Effects on Beneficiaries
The Administration contends that the adoption of RTBTs will increase price and coverage transparency that will ultimately lower beneficiary out-of-pocket costs and improve medication adherence. Because RTBTs will enable prescribers to see beneficiary-specific Medicare Part D plan formularies and cost information at the point of prescribing, including formulary alternatives or utilization management data, prescribers and patients could collaborate to select a lower-cost treatment option. With research showing a positive association between higher patient cost sharing for medications and decreased medication adherence, RTBTs could also potentially lead to better medication adherence and better clinical outcomes for patients, according to the Administration. However, because there is no industry standard for RTBTs, it may be challenging to integrate these tools with various EHR or eRx systems, which could limit their efficacy. Furthermore, while successfully integrated RTBTs might give providers a real-time look at their patients’ Part D formularies, the lowest-cost treatment may not always be the optimal treatment option for a patient, suggesting that this tool’s impact may vary based on individual patient needs.

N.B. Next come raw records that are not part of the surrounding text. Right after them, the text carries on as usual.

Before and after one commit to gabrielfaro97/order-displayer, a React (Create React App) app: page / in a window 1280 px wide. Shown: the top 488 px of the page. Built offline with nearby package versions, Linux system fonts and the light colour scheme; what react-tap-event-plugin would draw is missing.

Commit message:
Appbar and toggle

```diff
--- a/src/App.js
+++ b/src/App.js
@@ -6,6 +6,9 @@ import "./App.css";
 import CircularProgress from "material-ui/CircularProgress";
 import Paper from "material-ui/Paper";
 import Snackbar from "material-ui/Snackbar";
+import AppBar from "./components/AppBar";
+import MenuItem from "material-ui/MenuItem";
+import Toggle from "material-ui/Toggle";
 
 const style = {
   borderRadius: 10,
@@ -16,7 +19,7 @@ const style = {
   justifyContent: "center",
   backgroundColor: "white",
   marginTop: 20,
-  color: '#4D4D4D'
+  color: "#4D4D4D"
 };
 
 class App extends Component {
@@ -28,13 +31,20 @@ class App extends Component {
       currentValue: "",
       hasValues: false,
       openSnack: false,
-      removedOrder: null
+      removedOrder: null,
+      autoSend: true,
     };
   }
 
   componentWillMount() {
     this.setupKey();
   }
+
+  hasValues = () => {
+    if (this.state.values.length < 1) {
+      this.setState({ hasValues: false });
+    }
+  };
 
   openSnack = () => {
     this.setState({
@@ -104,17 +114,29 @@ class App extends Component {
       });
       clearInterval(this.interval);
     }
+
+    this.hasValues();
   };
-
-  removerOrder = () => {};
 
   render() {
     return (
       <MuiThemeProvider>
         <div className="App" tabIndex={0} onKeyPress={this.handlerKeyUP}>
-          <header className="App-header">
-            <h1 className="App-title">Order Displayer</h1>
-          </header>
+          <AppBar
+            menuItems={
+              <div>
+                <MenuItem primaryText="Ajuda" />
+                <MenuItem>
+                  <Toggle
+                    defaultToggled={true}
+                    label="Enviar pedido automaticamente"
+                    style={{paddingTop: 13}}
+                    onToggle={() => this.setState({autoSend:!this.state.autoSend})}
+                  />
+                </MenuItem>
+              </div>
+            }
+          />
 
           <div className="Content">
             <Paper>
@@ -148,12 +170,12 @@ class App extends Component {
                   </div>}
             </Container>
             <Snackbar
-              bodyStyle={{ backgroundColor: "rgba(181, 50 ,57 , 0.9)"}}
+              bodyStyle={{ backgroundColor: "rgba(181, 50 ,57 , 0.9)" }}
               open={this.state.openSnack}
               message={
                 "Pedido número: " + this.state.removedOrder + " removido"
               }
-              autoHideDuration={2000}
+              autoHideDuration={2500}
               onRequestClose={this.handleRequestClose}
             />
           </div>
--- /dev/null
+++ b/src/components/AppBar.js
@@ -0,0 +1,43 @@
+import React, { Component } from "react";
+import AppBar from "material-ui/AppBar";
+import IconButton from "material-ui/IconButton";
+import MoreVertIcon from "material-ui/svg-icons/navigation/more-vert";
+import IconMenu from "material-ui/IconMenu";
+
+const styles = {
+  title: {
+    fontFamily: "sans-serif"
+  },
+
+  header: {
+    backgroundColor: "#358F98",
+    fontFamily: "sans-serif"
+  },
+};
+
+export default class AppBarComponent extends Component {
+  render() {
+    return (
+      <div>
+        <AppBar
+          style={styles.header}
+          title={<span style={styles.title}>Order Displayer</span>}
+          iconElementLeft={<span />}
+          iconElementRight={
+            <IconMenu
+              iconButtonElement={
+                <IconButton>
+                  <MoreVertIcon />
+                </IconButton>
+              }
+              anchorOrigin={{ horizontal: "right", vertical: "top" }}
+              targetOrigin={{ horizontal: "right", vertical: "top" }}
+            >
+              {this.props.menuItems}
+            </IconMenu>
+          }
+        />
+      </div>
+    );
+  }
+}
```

With drug prices on the rise and strong public support for various policy approaches to lower drug costs, the Trump Administration and Congress have put forth a variety of proposals to address this issue, including several that would affect Medicare and beneficiary spending on prescription drugs. Many Democratic presidential candidates have also endorsed proposals to rein in drug spending. While there is interest among federal policymakers and candidates to restrain drug prices generally, there is particular interest in focusing on Medicare because of the wide range of policy levers available and the effect on the federal budget.
Under most of the proposals discussed in this brief, Medicare beneficiaries would likely see changes in their out-of-pocket costs, premiums, and access to medications, although the extent of these changes would vary depending on the proposal. These proposals would also have potentially wide-ranging effects on Medicare spending overall, which would depend greatly on the details specified in any final proposal and how stakeholders respond. Legislation that aims to lower drug prices can be expected to face strong opposition from the pharmaceutical industry, which has argued that proposals to reduce drug prices would adversely affect patients’ access to needed medications and dampen incentives for innovation by reducing revenue used to fund research and development. Furthermore, implementing some of these proposals in conjunction with others could produce interaction and spillover effects that may not be reflected in current estimates.
Going forward, it will be important to assess the implications and tradeoffs associated with each of these proposals, particularly on Medicare program spending, Medicare beneficiaries’ drug costs and coverage, and other stakeholders. While the prospects for these proposals are unclear, public concern over the affordability of prescription drugs suggests that the subject is unlikely to fade from the policy agenda in the near future.
Supported in part by Arnold Ventures.
KFF retains complete control over all of its policy analysis content.
The authors acknowledge Jack Hoadley for his helpful comments on a draft of this paper.